**Task to complete:**
Find the line containing "light colour scheme." in the entries below. Restate it and each line after it, word for word, up to and including the line containing "more graph space".
= Beginning of Section =
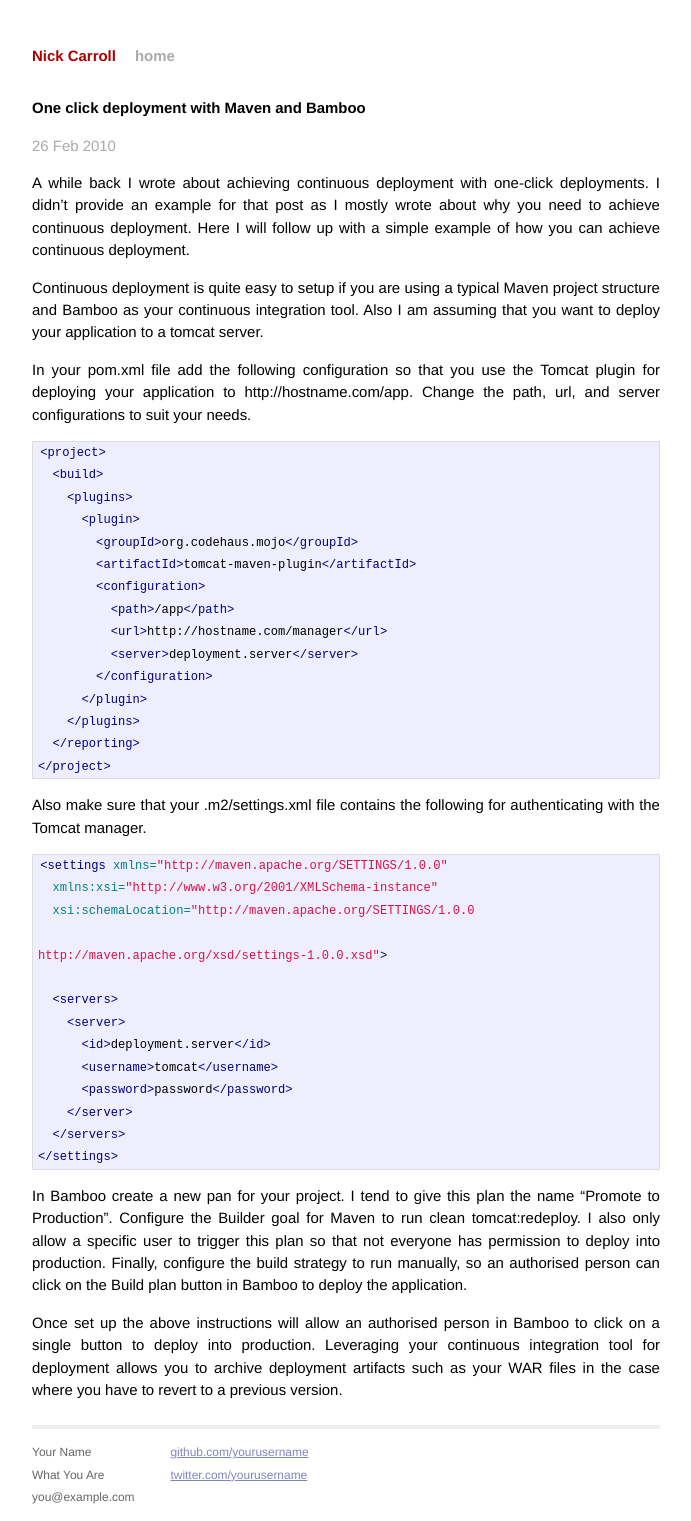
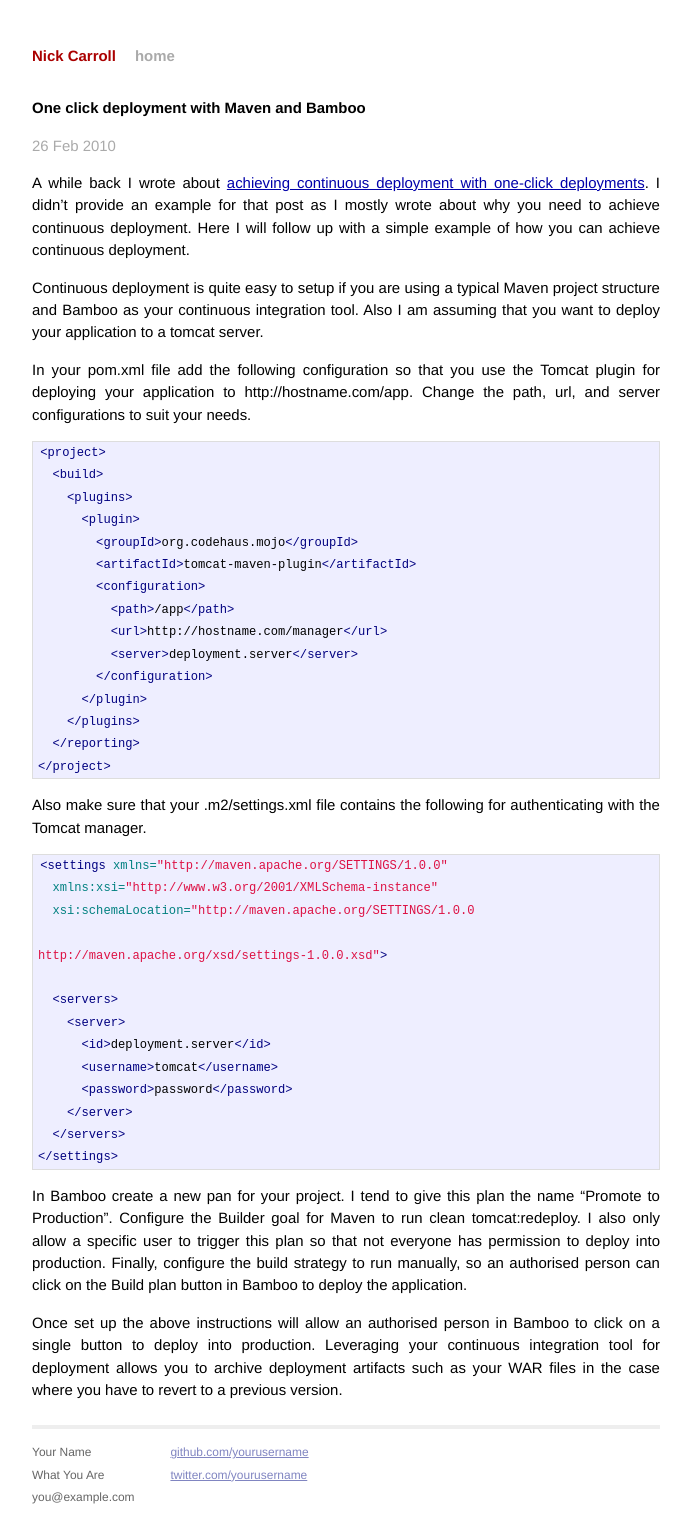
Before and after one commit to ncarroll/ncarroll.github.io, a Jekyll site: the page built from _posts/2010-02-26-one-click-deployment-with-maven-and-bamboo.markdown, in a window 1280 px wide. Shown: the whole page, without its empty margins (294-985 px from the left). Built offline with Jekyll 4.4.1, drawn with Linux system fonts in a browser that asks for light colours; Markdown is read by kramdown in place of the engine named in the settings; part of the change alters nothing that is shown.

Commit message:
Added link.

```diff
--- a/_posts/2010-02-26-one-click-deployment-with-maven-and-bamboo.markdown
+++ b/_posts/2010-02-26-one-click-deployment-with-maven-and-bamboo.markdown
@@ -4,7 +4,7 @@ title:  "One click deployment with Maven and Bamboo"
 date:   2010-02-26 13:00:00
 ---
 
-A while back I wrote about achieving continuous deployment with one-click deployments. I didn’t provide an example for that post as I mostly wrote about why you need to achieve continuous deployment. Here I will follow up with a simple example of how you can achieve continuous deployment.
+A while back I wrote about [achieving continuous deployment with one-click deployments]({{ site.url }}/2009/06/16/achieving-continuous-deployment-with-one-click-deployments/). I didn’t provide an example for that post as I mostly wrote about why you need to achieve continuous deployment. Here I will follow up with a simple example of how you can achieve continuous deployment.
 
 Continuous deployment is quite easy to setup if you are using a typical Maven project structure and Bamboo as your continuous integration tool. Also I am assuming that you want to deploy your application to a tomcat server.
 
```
= End of Section =
= Beginning of Section =
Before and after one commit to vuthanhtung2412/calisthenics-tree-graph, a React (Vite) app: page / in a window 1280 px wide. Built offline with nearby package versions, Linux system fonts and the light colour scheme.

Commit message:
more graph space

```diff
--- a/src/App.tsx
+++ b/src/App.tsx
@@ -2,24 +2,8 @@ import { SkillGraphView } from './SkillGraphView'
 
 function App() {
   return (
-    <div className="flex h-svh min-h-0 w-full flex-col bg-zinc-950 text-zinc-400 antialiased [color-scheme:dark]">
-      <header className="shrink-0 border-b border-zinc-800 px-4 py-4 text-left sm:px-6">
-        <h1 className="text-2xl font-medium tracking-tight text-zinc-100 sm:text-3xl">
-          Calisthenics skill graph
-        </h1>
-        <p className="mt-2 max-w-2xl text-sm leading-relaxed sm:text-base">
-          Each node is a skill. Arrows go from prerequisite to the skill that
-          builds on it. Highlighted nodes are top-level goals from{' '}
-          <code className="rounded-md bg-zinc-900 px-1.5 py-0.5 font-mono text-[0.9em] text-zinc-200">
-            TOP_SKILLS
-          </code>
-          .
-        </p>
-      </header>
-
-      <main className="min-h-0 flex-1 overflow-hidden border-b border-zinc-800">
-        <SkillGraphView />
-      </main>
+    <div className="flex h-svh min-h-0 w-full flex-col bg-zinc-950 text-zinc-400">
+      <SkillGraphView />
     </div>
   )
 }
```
= End of Section =
**Output of the task:**
Before and after one commit to vuthanhtung2412/calisthenics-tree-graph, a React (Vite) app: page / in a window 1280 px wide. Built offline with nearby package versions, Linux system fonts and the light colour scheme.

Commit message:
more graph space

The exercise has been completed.